Sex and porn addiction are different from substance addiction, in fact, the terms “sex/porn addiction” has been rejected by sexual health professionals and from being included in the DSM (the tool health professionals use for diagnosing health disorders)
In other words, sex and porn addiction are NOT legitmate diagnoses.
That’s because the substance addiction model focuses on stopping actions – if you do X action (drinking), you will trigger the addiction cycle. Only by stopping the action can you stop the addiction cycle.
However, sexual health experts agree, we need a different model for sexual behavior that is principles-based, not action-based. I’ll get into why this is so important for sexuality issues later. For now, mental and sexual health experts have suggested the following principles.
In order for sex to be healthy, it needs to be:
- Non-coercive (not manipulative, based on unconsensual power dynamics)
- Protected (from STIs and unwanted pregnancy)
- Honest (about sexual values, relationships with STIs, goals of the encounter)
- In alignment with personal and shared values (of you and your sexual partners)
- Pleasurable (for all involved)
So healthy sexuality is about creating sexual actions – from sex (purchased, casual, or within a committed relationship) to watching erotic videos or going to a munch – that are in alignment with these principles.
The principles are like a rudder, guiding choices at key moments.
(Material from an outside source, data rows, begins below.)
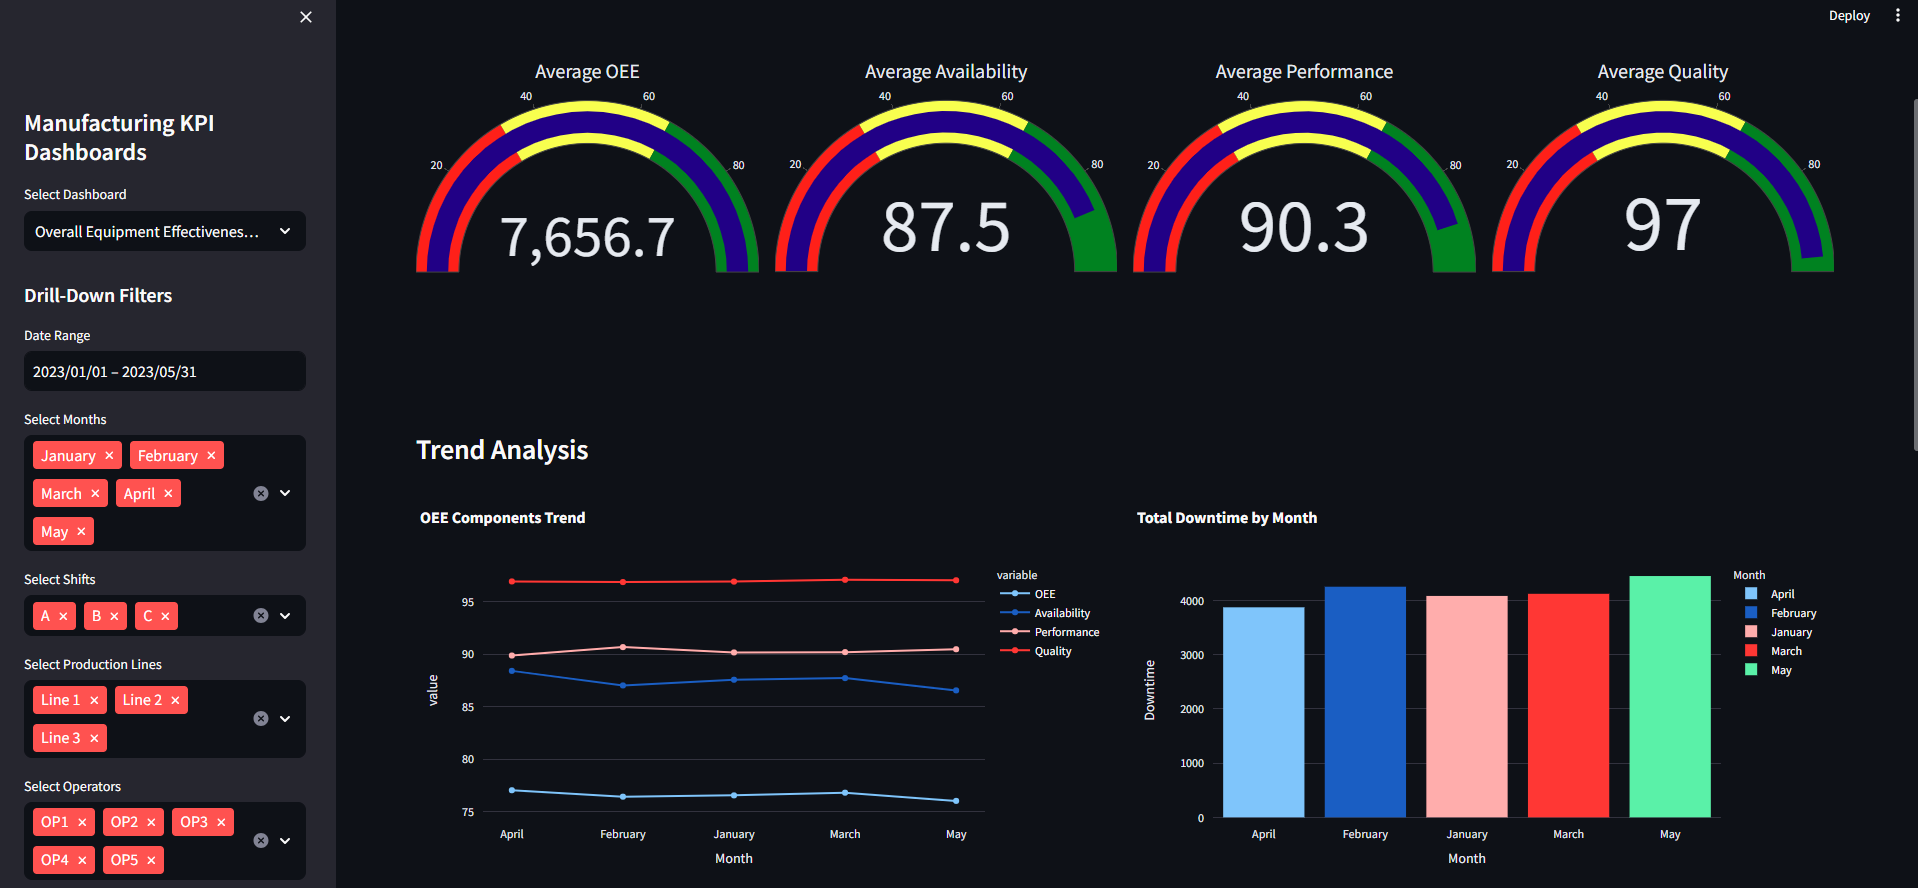
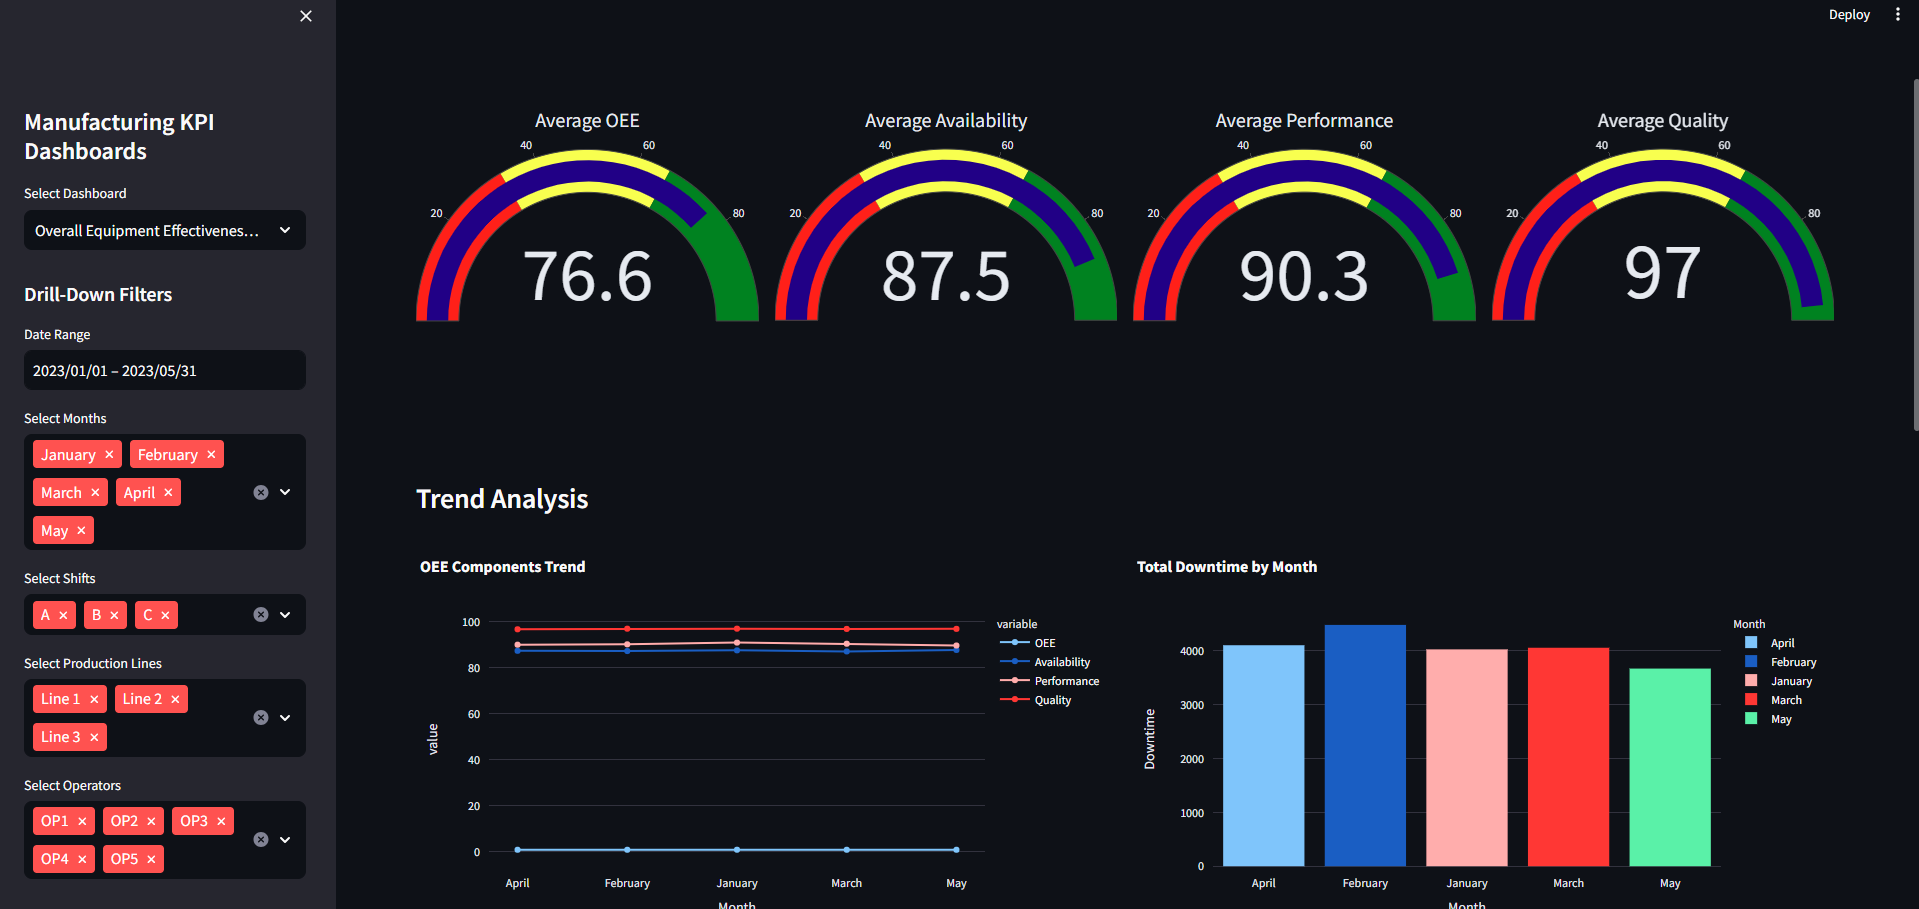
fix readme

diff --git a/dashboards/oee_dashboard.py b/dashboards/oee_dashboard.py
@@ -65,7 +65,7 @@ def show_oee_dashboard():
                         })
         
         detailed_df = pd.DataFrame(detailed_data)
-        detailed_df['OEE'] = (detailed_df['Availability'] * detailed_df['Performance'] * detailed_df['Quality']) / 10000
+        detailed_df['OEE'] = (detailed_df['Availability'] * detailed_df['Performance'] * detailed_df['Quality']) / 1000000
         
         # Add root cause data
         root_causes = [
Instead of trying to stop an action, think about how that action can be done within these principles.
The just don’t do it addiction model does not work with sexual behavior. Evidence suggests this model can make out of control or unhealthy sexual behavior worse due to the stigma, shame, and secrecy.
Stigma and shame create anxiety, depression, and guilt. We all have to cope with these discomforts, but the more run down and stressed out we are, the more we tend to choose outlets that are high reward and easy access, that bring a sense of fun and thrill.
Mix secrecy into this mix – because sex is a taboo – and now we have a high reward, easy access coping skill that you can’t talk about, can’t ask about, and can’t get help for if there are consequences. Folks can easily get lost in this cycle due to lack of education around healthy sexuality and the taboo preventing talking about and getting resources.
So if we know the addiction model doesn’t work, why is it everywhere? The mental and physical health field reflected the rest of society and avoided addressing out of control and unwanted sexual behavior, and sex in general. There was a huge need for answers when fear around (AIDS) exploded in the 80s. To fill the vacuum of addressing this issue, a for-profit company stepped in using the addiction model – and it was very lucrative for them as it appealed to folk’s fear, religious-morality based approaches, and a familiar structure ( the alcoholics anonymous structure). The folks who created the terms sex and porn addiction and their model of treatment are not mental or physical health experts, and are making a great profit from it with books, trainings, public speaking.
What does work? What do I do if I, or someone I love is struggling with unwanted sexual behavior?
Worries vs problems vs disorders – important distinctions when it comes to unwanted sexual behavior.
Many folks who are self reporting sex addicts actually do not meet criteria for absuive, disfunctional, or disordered consequences for their sexual behavior. These folks often FEEL as though they are doing something wrong, even though there are no consequences of their masturbation or sexual behaviors – their behavior falls within the healthy sexual principles.
Then there are folks who are seeing some connections between their masturbation habits and their sex life with their intimate partner.
Finally there are folks who are experiencing frequent, severe, and tangible consequences to their relationships, work, finances, and physical health.
In all of the above cases there are lots of treatment options
- information about the sexual health principles and how to use them
- increasing access to other coping skills
- sex education
- having a safe place to discuss and manage issues within a support group or with a therapist
- treating underlying mental health issues and stressors
- access to harm reduction support
In other words, unwanted or out of control sexual behavior is highly treatable. But these issues are also rich with individual context: all the complexity of individual and relationship history, values, habits, and beliefs. This complexity is best explored with an AASECT certified sex therapist. Which you can find here: aasect.org/referral-directory
The author of this blog post, Florence Paquet, is getting her AASECT certification and loves to help connect people to resources. Please email her at firstname.lastname@example.org if you have any questions.